What to work on:
Return all the lines below exactly. Any picture among them is omitted.
------------------------------------
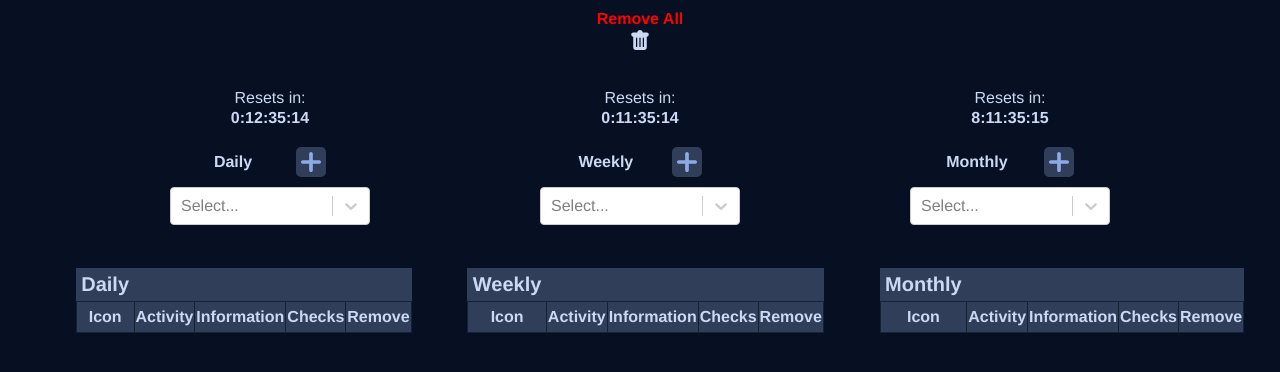
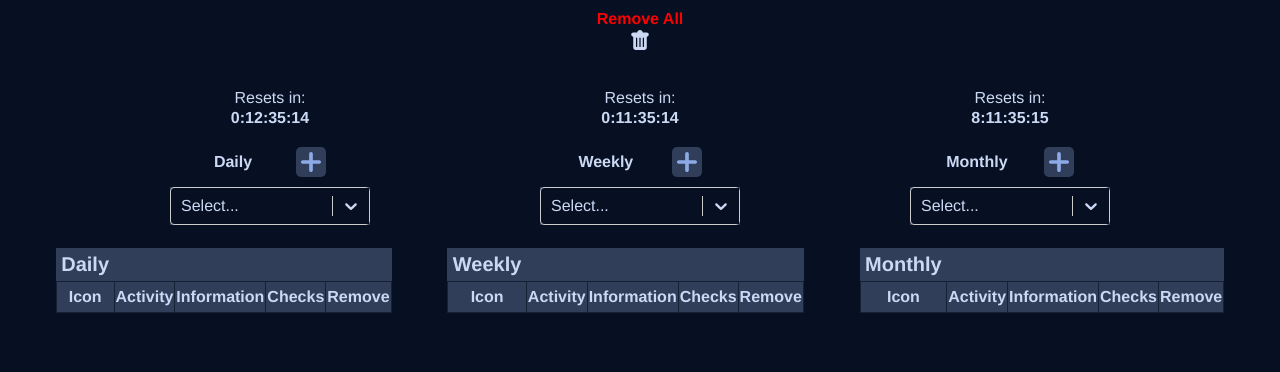
Before and after one commit to mundoex/rs3-daily-tracker, a React (Create React App) app: page / in a window 1280 px wide. Shown: the top 372 px of the page. Built offline with nearby package versions, Linux system fonts and the light colour scheme.

Commit message:
fix scroll for width for 1920 fix select styling issues add jack of trades

```diff
--- a/src/components/Main/styled.tsx
+++ b/src/components/Main/styled.tsx
@@ -17,7 +17,6 @@ export const TrackedActivitiesComponent = styled.div`
   display:flex;
   flex-direction:row;
   justify-content:space-evenly;
-  margin:20px;
   width:100%;
 `;
 
--- a/src/components/SelectPicker/index.tsx
+++ b/src/components/SelectPicker/index.tsx
@@ -30,6 +30,29 @@ export function SelectPicker<T>(props:SelectPickerProps<T>) {
        {props.children}
         </SelectTitleRow>
 
-        <SelectComponent key={props.title} className={props.className} components={{ Option: SelectPickerOptions }} options={props.options} onChange={onChange}/>
+        <SelectComponent key={props.title} className={props.className} styles={{
+          control: (baseStyles) => ({
+            ...baseStyles,
+            backgroundColor: '#071022',
+          }),
+          dropdownIndicator: (baseStyles) => ({
+            ...baseStyles,
+            color: '#cbd9f4',
+            backgroundColor: '#071022',
+          }),
+          placeholder: (baseStyles) => ({
+            ...baseStyles,
+            color: '#cbd9f4',
+          }),
+          singleValue: (baseStyles) => ({
+            ...baseStyles,
+            color: '#cbd9f4',
+          }),
+          menuList: (baseStyles) => ({
+            ...baseStyles,
+            backgroundColor: '#313e59',
+          }),
+        }}
+      components={{ Option: SelectPickerOptions }} options={props.options} onChange={onChange}/>
     </SelectPickerComponent>;
 }
--- a/src/components/SelectPicker/styled.ts
+++ b/src/components/SelectPicker/styled.ts
@@ -9,6 +9,7 @@ export const SelectPickerComponent = styled.div`
 export const SelectComponent = styled(Select)`
     width:200px;
     text-align:start;
+    background-color:#313e59;
 `;
 
 export const SelectTitle = styled.p`
@@ -19,11 +20,11 @@ export const SelectPickerOptionsComponent = styled.div`
     display:flex;
     flex-direction:row;
     justify-content:flex-start;
-    background-color:#313e59;
+    background-color: #313e59;
     cursor:pointer;
     padding:4px;
     :hover{
-        background-color:lightblue;
+        background-color:#8cabe6;
     }
 `;
 
--- a/src/utils/activities.ts
+++ b/src/utils/activities.ts
@@ -174,6 +174,13 @@ export const dailyActivities:Activity[] = [
     iconsUrl: ['https://runescape.wiki/images/thumb/Bucket_of_slime_detail.png/100px-Bucket_of_slime_detail.png?821bb'],
     utilitiesUrl: [{ description: 'Morytania Legs Teleport', url: '' }],
   },
+  {
+    name: 'Jack of trades',
+    type: 'daily',
+    checksRequired: 1,
+    iconsUrl: ['https://runescape.wiki/images/Jack_of_trades_aura_detail.png?5ab29'],
+    utilitiesUrl: [{ description: 'Wiki Guide', url: 'https://runescape.wiki/w/Jack_of_trades_aura/Routines' }],
+  },
 ];
 
 export const weeklyActivities:Activity[] = [
```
------------------------------------
Written response:
Before and after one commit to mundoex/rs3-daily-tracker, a React (Create React App) app: page / in a window 1280 px wide. Shown: the top 372 px of the page. Built offline with nearby package versions, Linux system fonts and the light colour scheme.

Commit message:
fix scroll for width for 1920 fix select styling issues add jack of trades

```diff
--- a/src/components/Main/styled.tsx
+++ b/src/components/Main/styled.tsx
@@ -17,7 +17,6 @@ export const TrackedActivitiesComponent = styled.div`
   display:flex;
   flex-direction:row;
   justify-content:space-evenly;
-  margin:20px;
   width:100%;
 `;
 
--- a/src/components/SelectPicker/index.tsx
+++ b/src/components/SelectPicker/index.tsx
@@ -30,6 +30,29 @@ export function SelectPicker<T>(props:SelectPickerProps<T>) {
        {props.children}
         </SelectTitleRow>
 
-        <SelectComponent key={props.title} className={props.className} components={{ Option: SelectPickerOptions }} options={props.options} onChange={onChange}/>
+        <SelectComponent key={props.title} className={props.className} styles={{
+          control: (baseStyles) => ({
+            ...baseStyles,
+            backgroundColor: '#071022',
+          }),
+          dropdownIndicator: (baseStyles) => ({
+            ...baseStyles,
+            color: '#cbd9f4',
+            backgroundColor: '#071022',
+          }),
+          placeholder: (baseStyles) => ({
+            ...baseStyles,
+            color: '#cbd9f4',
+          }),
+          singleValue: (baseStyles) => ({
+            ...baseStyles,
+            color: '#cbd9f4',
+          }),
+          menuList: (baseStyles) => ({
+            ...baseStyles,
+            backgroundColor: '#313e59',
+          }),
+        }}
+      components={{ Option: SelectPickerOptions }} options={props.options} onChange={onChange}/>
     </SelectPickerComponent>;
 }
--- a/src/components/SelectPicker/styled.ts
+++ b/src/components/SelectPicker/styled.ts
@@ -9,6 +9,7 @@ export const SelectPickerComponent = styled.div`
 export const SelectComponent = styled(Select)`
     width:200px;
     text-align:start;
+    background-color:#313e59;
 `;
 
 export const SelectTitle = styled.p`
@@ -19,11 +20,11 @@ export const SelectPickerOptionsComponent = styled.div`
     display:flex;
     flex-direction:row;
     justify-content:flex-start;
-    background-color:#313e59;
+    background-color: #313e59;
     cursor:pointer;
     padding:4px;
     :hover{
-        background-color:lightblue;
+        background-color:#8cabe6;
     }
 `;
 
--- a/src/utils/activities.ts
+++ b/src/utils/activities.ts
@@ -174,6 +174,13 @@ export const dailyActivities:Activity[] = [
     iconsUrl: ['https://runescape.wiki/images/thumb/Bucket_of_slime_detail.png/100px-Bucket_of_slime_detail.png?821bb'],
     utilitiesUrl: [{ description: 'Morytania Legs Teleport', url: '' }],
   },
+  {
+    name: 'Jack of trades',
+    type: 'daily',
+    checksRequired: 1,
+    iconsUrl: ['https://runescape.wiki/images/Jack_of_trades_aura_detail.png?5ab29'],
+    utilitiesUrl: [{ description: 'Wiki Guide', url: 'https://runescape.wiki/w/Jack_of_trades_aura/Routines' }],
+  },
 ];
 
 export const weeklyActivities:Activity[] = [
```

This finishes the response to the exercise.